--- Records shown Enclosed Below ---
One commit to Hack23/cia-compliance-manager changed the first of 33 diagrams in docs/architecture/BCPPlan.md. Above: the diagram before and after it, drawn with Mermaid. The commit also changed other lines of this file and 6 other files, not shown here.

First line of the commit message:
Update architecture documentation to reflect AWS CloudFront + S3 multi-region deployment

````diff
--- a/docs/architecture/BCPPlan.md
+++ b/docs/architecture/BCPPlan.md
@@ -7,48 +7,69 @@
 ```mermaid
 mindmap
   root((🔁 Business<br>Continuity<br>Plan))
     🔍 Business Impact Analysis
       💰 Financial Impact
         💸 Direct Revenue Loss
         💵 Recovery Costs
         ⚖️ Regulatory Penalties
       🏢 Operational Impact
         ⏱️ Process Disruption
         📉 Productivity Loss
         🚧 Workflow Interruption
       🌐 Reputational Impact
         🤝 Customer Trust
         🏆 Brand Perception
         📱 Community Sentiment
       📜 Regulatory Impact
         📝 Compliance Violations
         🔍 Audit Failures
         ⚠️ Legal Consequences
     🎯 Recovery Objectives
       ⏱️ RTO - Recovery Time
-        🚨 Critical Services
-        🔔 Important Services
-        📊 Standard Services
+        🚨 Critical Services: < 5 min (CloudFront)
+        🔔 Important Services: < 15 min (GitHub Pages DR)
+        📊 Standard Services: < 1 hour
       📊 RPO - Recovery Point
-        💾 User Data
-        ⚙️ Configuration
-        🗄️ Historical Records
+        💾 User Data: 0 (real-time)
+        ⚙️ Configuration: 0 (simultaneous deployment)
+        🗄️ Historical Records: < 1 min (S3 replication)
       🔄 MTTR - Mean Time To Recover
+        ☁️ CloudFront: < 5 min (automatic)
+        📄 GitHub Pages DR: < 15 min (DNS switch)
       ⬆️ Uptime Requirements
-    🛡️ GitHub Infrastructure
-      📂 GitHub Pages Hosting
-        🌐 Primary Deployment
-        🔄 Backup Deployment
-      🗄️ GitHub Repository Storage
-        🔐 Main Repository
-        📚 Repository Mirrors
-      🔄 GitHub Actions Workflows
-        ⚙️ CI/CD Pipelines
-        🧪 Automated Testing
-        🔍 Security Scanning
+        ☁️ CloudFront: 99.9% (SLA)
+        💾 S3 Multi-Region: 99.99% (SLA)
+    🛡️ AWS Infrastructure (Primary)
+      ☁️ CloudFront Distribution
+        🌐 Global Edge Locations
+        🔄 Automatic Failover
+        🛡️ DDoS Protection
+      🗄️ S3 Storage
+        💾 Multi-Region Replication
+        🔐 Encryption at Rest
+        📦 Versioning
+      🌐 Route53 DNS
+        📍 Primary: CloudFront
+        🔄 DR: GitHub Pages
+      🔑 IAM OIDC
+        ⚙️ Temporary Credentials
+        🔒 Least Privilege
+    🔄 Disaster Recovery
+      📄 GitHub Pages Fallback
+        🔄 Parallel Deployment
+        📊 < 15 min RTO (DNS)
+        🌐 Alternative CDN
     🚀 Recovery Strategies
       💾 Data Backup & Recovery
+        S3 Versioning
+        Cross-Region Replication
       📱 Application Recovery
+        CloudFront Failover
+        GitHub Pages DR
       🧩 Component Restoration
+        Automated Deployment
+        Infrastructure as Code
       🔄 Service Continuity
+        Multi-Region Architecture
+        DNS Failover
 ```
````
--- End of Enclosed Records shown ---
# Problem requirements:
Repeat every line of the records, exactly as given.

# Response box:
One commit to Hack23/cia-compliance-manager changed the first of 33 diagrams in docs/architecture/BCPPlan.md. Above: the diagram before and after it, drawn with Mermaid. The commit also changed other lines of this file and 6 other files, not shown here.

First line of the commit message:
Update architecture documentation to reflect AWS CloudFront + S3 multi-region deployment

````diff
--- a/docs/architecture/BCPPlan.md
+++ b/docs/architecture/BCPPlan.md
@@ -7,48 +7,69 @@
 ```mermaid
 mindmap
   root((🔁 Business<br>Continuity<br>Plan))
     🔍 Business Impact Analysis
       💰 Financial Impact
         💸 Direct Revenue Loss
         💵 Recovery Costs
         ⚖️ Regulatory Penalties
       🏢 Operational Impact
         ⏱️ Process Disruption
         📉 Productivity Loss
         🚧 Workflow Interruption
       🌐 Reputational Impact
         🤝 Customer Trust
         🏆 Brand Perception
         📱 Community Sentiment
       📜 Regulatory Impact
         📝 Compliance Violations
         🔍 Audit Failures
         ⚠️ Legal Consequences
     🎯 Recovery Objectives
       ⏱️ RTO - Recovery Time
-        🚨 Critical Services
-        🔔 Important Services
-        📊 Standard Services
+        🚨 Critical Services: < 5 min (CloudFront)
+        🔔 Important Services: < 15 min (GitHub Pages DR)
+        📊 Standard Services: < 1 hour
       📊 RPO - Recovery Point
-        💾 User Data
-        ⚙️ Configuration
-        🗄️ Historical Records
+        💾 User Data: 0 (real-time)
+        ⚙️ Configuration: 0 (simultaneous deployment)
+        🗄️ Historical Records: < 1 min (S3 replication)
       🔄 MTTR - Mean Time To Recover
+        ☁️ CloudFront: < 5 min (automatic)
+        📄 GitHub Pages DR: < 15 min (DNS switch)
       ⬆️ Uptime Requirements
-    🛡️ GitHub Infrastructure
-      📂 GitHub Pages Hosting
-        🌐 Primary Deployment
-        🔄 Backup Deployment
-      🗄️ GitHub Repository Storage
-        🔐 Main Repository
-        📚 Repository Mirrors
-      🔄 GitHub Actions Workflows
-        ⚙️ CI/CD Pipelines
-        🧪 Automated Testing
-        🔍 Security Scanning
+        ☁️ CloudFront: 99.9% (SLA)
+        💾 S3 Multi-Region: 99.99% (SLA)
+    🛡️ AWS Infrastructure (Primary)
+      ☁️ CloudFront Distribution
+        🌐 Global Edge Locations
+        🔄 Automatic Failover
+        🛡️ DDoS Protection
+      🗄️ S3 Storage
+        💾 Multi-Region Replication
+        🔐 Encryption at Rest
+        📦 Versioning
+      🌐 Route53 DNS
+        📍 Primary: CloudFront
+        🔄 DR: GitHub Pages
+      🔑 IAM OIDC
+        ⚙️ Temporary Credentials
+        🔒 Least Privilege
+    🔄 Disaster Recovery
+      📄 GitHub Pages Fallback
+        🔄 Parallel Deployment
+        📊 < 15 min RTO (DNS)
+        🌐 Alternative CDN
     🚀 Recovery Strategies
       💾 Data Backup & Recovery
+        S3 Versioning
+        Cross-Region Replication
       📱 Application Recovery
+        CloudFront Failover
+        GitHub Pages DR
       🧩 Component Restoration
+        Automated Deployment
+        Infrastructure as Code
       🔄 Service Continuity
+        Multi-Region Architecture
+        DNS Failover
 ```
````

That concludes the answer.